Why not? I'm going to get old and die anyway, I might as well finally learn the correct use of colons and semi-colons.  If I really want to write and be published then I best learn the techniques. Besides, spending the day in a library trying to sort out the poetry of Yeats is a day well spent in my mind. (well it would be better spent at Galway University but I'm still wading through the Study Abroad requirements.)

The desire for this end result has been a very long time coming but ALWAYS in the back of my head, since 1976 when after a disastrous first semester at the same University I was non-ceremoniously expelled for a grade point average lower than the ground I was passed out on back in those days.

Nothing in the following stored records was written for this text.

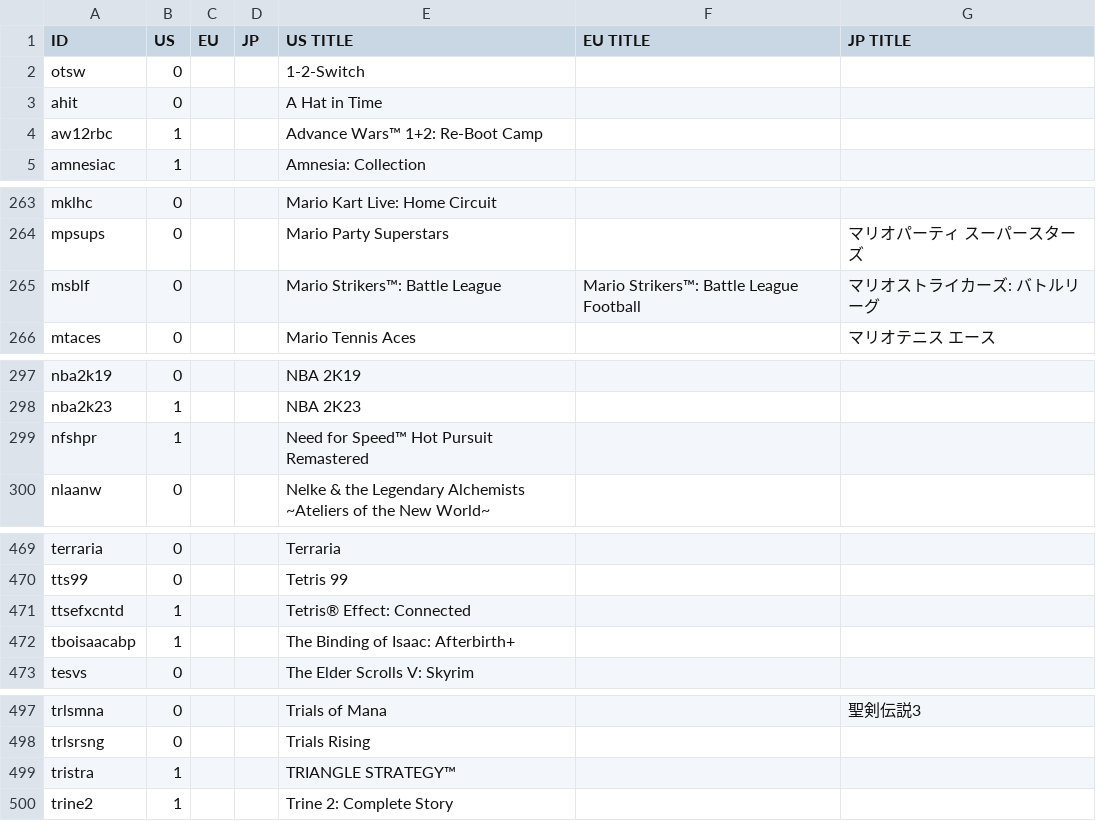
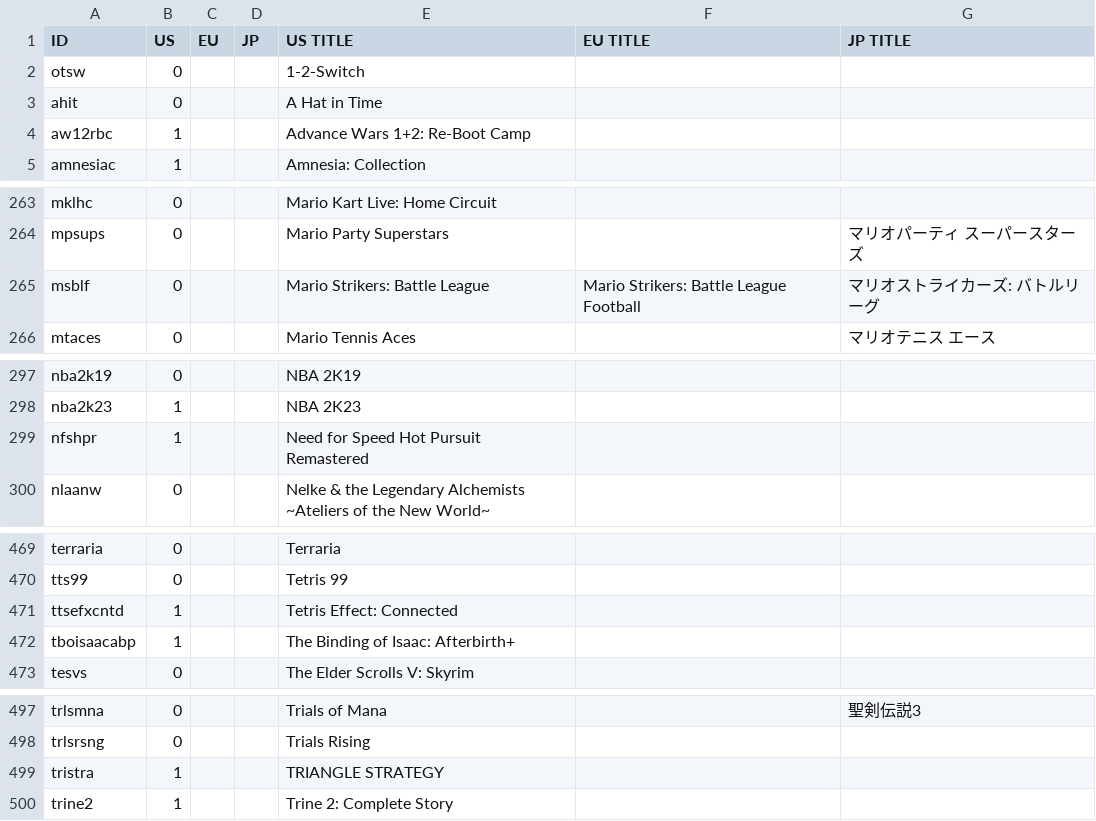
Before and after one commit to ninstar/Rich-Presence-U-DB, a CSV file: titles/hac.csv, drawn as a sheet; only a part is shown, gaps mark what is left out; the diff covers the shown part only.

```diff
--- a/titles/hac.csv
+++ b/titles/hac.csv
@@ -3,3 +3,3 @@ otsw,0,,,1-2-Switch,,
 ahit,0,,,A Hat in Time,,
-aw12rbc,1,,,Advance Wars™ 1+2: Re-Boot Camp,,
+aw12rbc,1,,,Advance Wars 1+2: Re-Boot Camp,,
 amnesiac,1,,,Amnesia: Collection,,
@@ -264,3 +264,3 @@ mklhc,0,,,Mario Kart Live: Home Circuit,,
 mpsups,0,,,Mario Party Superstars,,マリオパーティ スーパースターズ
-msblf,0,,,Mario Strikers™: Battle League,Mario Strikers™: Battle League Football,マリオストライカーズ: バトルリーグ
+msblf,0,,,Mario Strikers: Battle League,Mario Strikers: Battle League Football,マリオストライカーズ: バトルリーグ
 mtaces,0,,,Mario Tennis Aces,,マリオテニス エース
@@ -298,3 +298,3 @@ nba2k19,0,,,NBA 2K19,,
 nba2k23,1,,,NBA 2K23,,
-nfshpr,1,,,Need for Speed™ Hot Pursuit Remastered,,
+nfshpr,1,,,Need for Speed Hot Pursuit Remastered,,
 nlaanw,0,,,Nelke & the Legendary Alchemists ~Ateliers of the New World~,,
@@ -470,3 +470,3 @@ terraria,0,,,Terraria,,
 tts99,0,,,Tetris 99,,
-ttsefxcntd,1,,,Tetris® Effect: Connected,,
+ttsefxcntd,1,,,Tetris Effect: Connected,,
 tboisaacabp,1,,,The Binding of Isaac: Afterbirth+,,
@@ -498,3 +498,3 @@ trlsmna,0,,,Trials of Mana,,聖剣伝説3
 trlsrsng,0,,,Trials Rising,,
-tristra,1,,,TRIANGLE STRATEGY™,,
+tristra,1,,,TRIANGLE STRATEGY,,
 trine2,1,,,Trine 2: Complete Story,,
```
Also changed, not shown: 1 edited cell elsewhere in this file, titles/wup.csv.
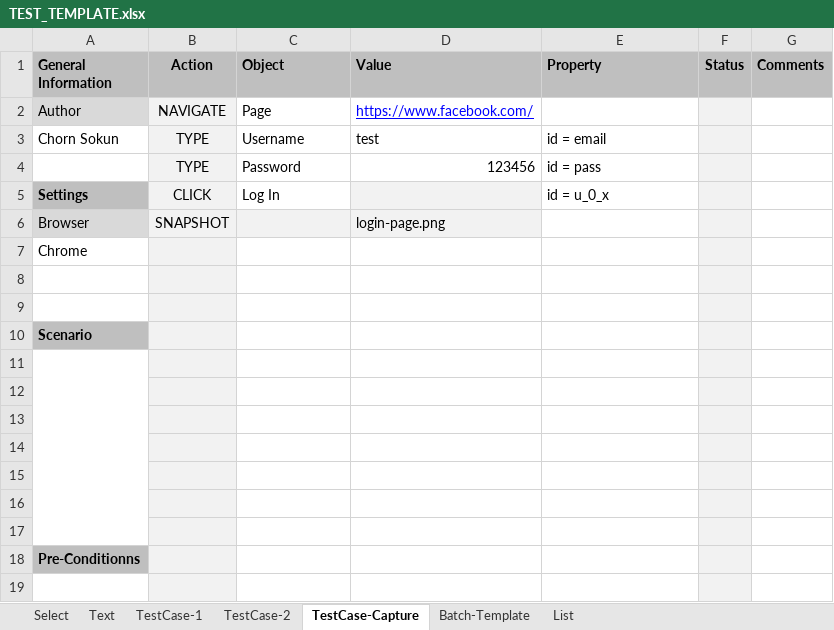
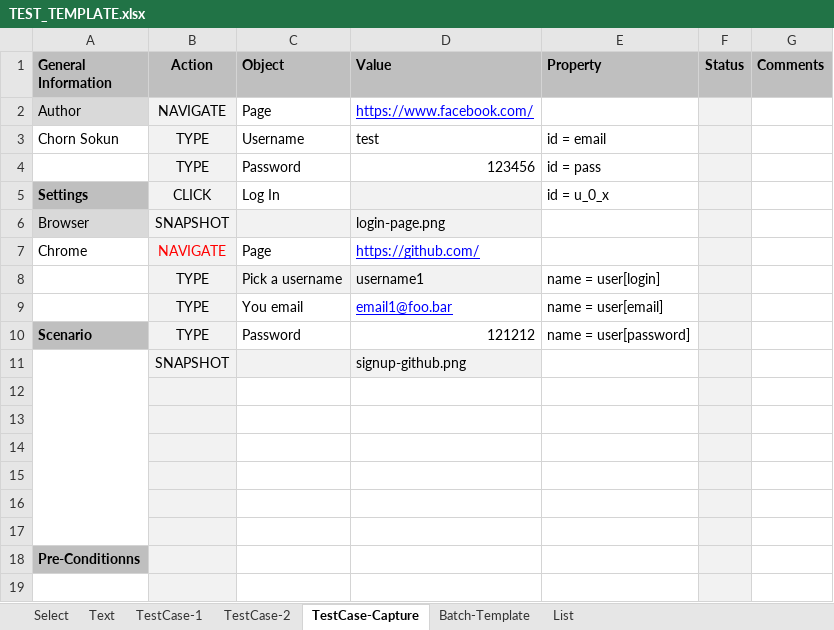
Before and after one commit to csokun/Remo, an Excel workbook: Remo.Test/Artifacts/TEST_TEMPLATE.xlsx, sheet TestCase-Capture, drawn as a sheet; only a part is shown; values as stored, in another font and other column widths than the file's, no borders; removed rows and columns are numbered as before the commit, all else as after; the diff names each change by its address in the sheet, - before the commit and + after, or states it on an @@ line.

```diff
--- a/Remo.Test/Artifacts/TEST_TEMPLATE.xlsx (sheet TestCase-Capture)
+++ b/Remo.Test/Artifacts/TEST_TEMPLATE.xlsx (sheet TestCase-Capture)
-row 7: Chrome
-row 7: (empty)
+row 7: Chrome | NAVIGATE | Page | https://github.com/
-row 8: (empty)
+row 8:  | TYPE | Pick a username | username1 | name = user[login]
-C8:D8 fill: none
+C8:D8 fill: #F2F2F2
-row 10: Scenario
-A11:A17 merged
-row 9: (empty)
+row 9:  | TYPE | You email | email1@foo.bar | name = user[email]
+row 10: Scenario | TYPE | Password | 121212 | name = user[password]
+row 11:  | SNAPSHOT |  | signup-github.png
```
Also changed, not shown: 1 other file.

Seemed I love attending all those Peter Frampton parties a wee bit more than I actually attended class. Do you do?  Well I did. To say my mother was pissed, sorry there is no better term, when she made that 3 hr RT drive to collect my sorry (not enough) butt, is a gross understatement.

She brought me back into their home and said "You got two weeks Madame Butterfly, to get a job and find a lace to live." She had four other children who needed her and as far as she was concerned I had already flown the too crowded nest. I was 17, part of the problem. I graduated HS after three years and had no more enough maturity for campus life than a new born calf is ready to produce milk.

Two weeks later I was living in a rented trailer and working as a nurse side, which lead me to South Dakota and nursing school and marriage and kids, a divorce, a wonderful remarriage,  36 years in health care and a farmer and BAM! here I am at almost 55 and ready for a big change.

So , you might ponder, how does this fit in with our Poor Farm plans? Very well I hope. At first, until this farm is sold and new house is built it will indeed be insanely busy. But the University is only an hour away and classes can be scheduled for three times a week.  Since I plan to actually ATTEND classes this time it's likely I'll get better grades than oh say 38 years ago.

That will allow me, outside of study and travel time, and I'm a big believer in listening to classes on CD while driving, 4 full days to work with my Keith on our new place, and continue to write free-lance articles as I do now for additional income.

I still believe the only reason they have accepted me this time is that my records were so old they had returned to dust, unable to place blame where it was due. In fact my old immunization records are so ancient (1959) I have to have new measles, mumps and rubella shots, a health requirement of the school.

I just hope I get a nice bottle of something warm and soothing to drink right after, like any good baby would.

Of course being the most brilliant blog followers in the world you might wonder "How is she going to pay for this little venture.?"

I'm not. My parents are.

You see, due to a  limited scholarship which grants full tuition waivers to U of I for the children of war veterans whose parents served either in WW2, Korean Conflict, Vietnam , Southwest Asia Conflict, Operation Enduring Freedom, and Operation Iraqi Freedom. I have been blessed with four years of paid tuition. I received notice of this award just two days ago. Here is the link in the event you are interested:

Even though my parents, both veterans of the Korean Conflict, who have been dead many years, who were never able to attend college themselves, never made more than $16,000 a year.

I believe my mother is up in Heaven right now hysterically laughing at the irony of this more than anyone.


  1. Good for you! I taught at both the high school and college level for 42 years. Now work as a sub, but limit my days to six. or so, each month. Everyone needs to be a lifelong learner. I blog, write, and do research edits for graduate papers, try to learn something new every day.

    1. Neil, you inspire me! Our kids especially the younger ones in their 20's just don't get it. But then again neither do I really ...until I entered the second half of my life!

  2. Talk about pursuing your dream! This is fantastic news. Good for you Donna. Everything seems to be working out beautifully. I hope you still have time to keep us updated on what you're doing and learning. :)